As a result of last year’s low first-year student enrollment and low figures in the college’s reserve fund to help supplement for the lack of revenue, KSC will have to pinch pennies and spend wisely until the financial situation is back on track.
It has been confirmed that KSC has been hit with a 15 percent reduction in department budgets across campus.
As if previous budget cuts weren’t harsh enough for faculty, staff and students, now with this most recent cut, may be forced out of their positions. Other positions may even be eliminated altogether.
KSC is the only school in the country that offers an undergraduate Holocaust and Genocide Studies program.
Department Chair and Professor Dr. Paul Vincent will be retiring at the end of this school year, which will leave only three professors left in the program.
The Equinox feels it’s important we focus on this program especially; if KSC isn’t able to offer it to undergraduates, no one else will.
KSC, the only school in the country to offer this major to undergrads should be enough reason to find a solution.
Other programs, aside from Holocaust and Genocide Studies, are also feeling the effects of these budget cuts.
Recently, the German minor was almost cut.
Safety majors may soon be directly feeling the burden of these budget cuts as well. This program may potentially have issues with maintaining and repairing equipment. Using this equipment is a vital component to the learning experience within the program.
If we aren’t able to afford the upkeep of this much needed equipment, what could happen to this major in the future? This is something we need to keep in mind for all programs.

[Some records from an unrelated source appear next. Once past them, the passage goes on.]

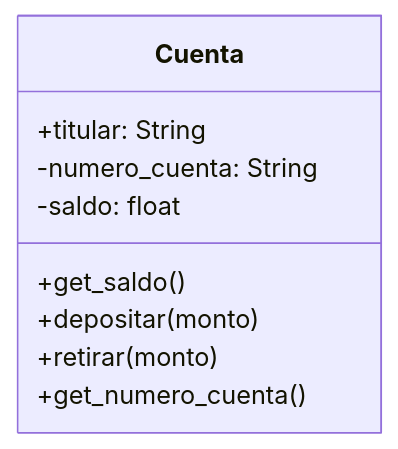
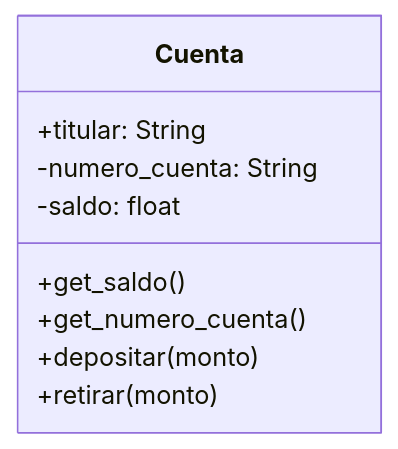
Before and after one commit to bk320/psg-oop-2025: the diagram in retos_sesion_04/ejercicio_01.md, drawn with Mermaid. The commit also changed other lines of this file and 3 other files, not shown here.

````diff
--- a/retos_sesion_04/ejercicio_01.md
+++ b/retos_sesion_04/ejercicio_01.md
@@ -50,12 +66,12 @@
 ```mermaid
 classDiagram
     class Cuenta {
         +titular: String
         -numero_cuenta: String
         -saldo: float
         +get_saldo()
+        +get_numero_cuenta()
         +depositar(monto)
         +retirar(monto)
-        +get_numero_cuenta()
     }
 ```
````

Some programs are short-staffed, leaving professors with longer and heavier workloads than before. Adjuncts have also seen a significant cut in pay.
If all goes as planned, the college is on track to resolve these budget problems by 2020. However, what does that mean for faculty, staff and students in the meantime?
Most of the students currently enrolled at KSC won’t even be here once the college’s budget situation has been resolved. Final budgets for departments will be finalized within a couple weeks from now.
Keene State may have been able to handle this situation better if it had been saving up reserve funds all along.
That way, we would then have a cushion to fall back on if this sort of scenario we’re seeing now was to happen.
While Keene State faces such financial strain, according to an article published onhttp://www.businessinsider.com/ the University of New Hampshire recently received a generous financial gain of $4 million from a former library employee who died.
Many are upset with how the university after they decided to invest in a $1 million scoreboard.
Honestly, this scoreboard is a huge waste of money, especially when KSC is having to make so many cuts. The Equinox doesn’t see many future UNH alumni looking back on their college careers and thinking they were positively affected by this scoreboard.
The money could have been used to better the lives of students, not fans staring at an electronic screen during half-time.
UNH has shown us all an example of why spending money unwisely is important.
No university or college has unlimited funds and should work to use their finances in a way that’ll benefit the majority positively.
The student’s experiences should be at the top of the priority list when making these sorts of decisions, especially when cutting program budgets.
It will be interesting to see what gets cut next here at KSC and how the money being cut will be used in the plan to resolve all these issues by 2020.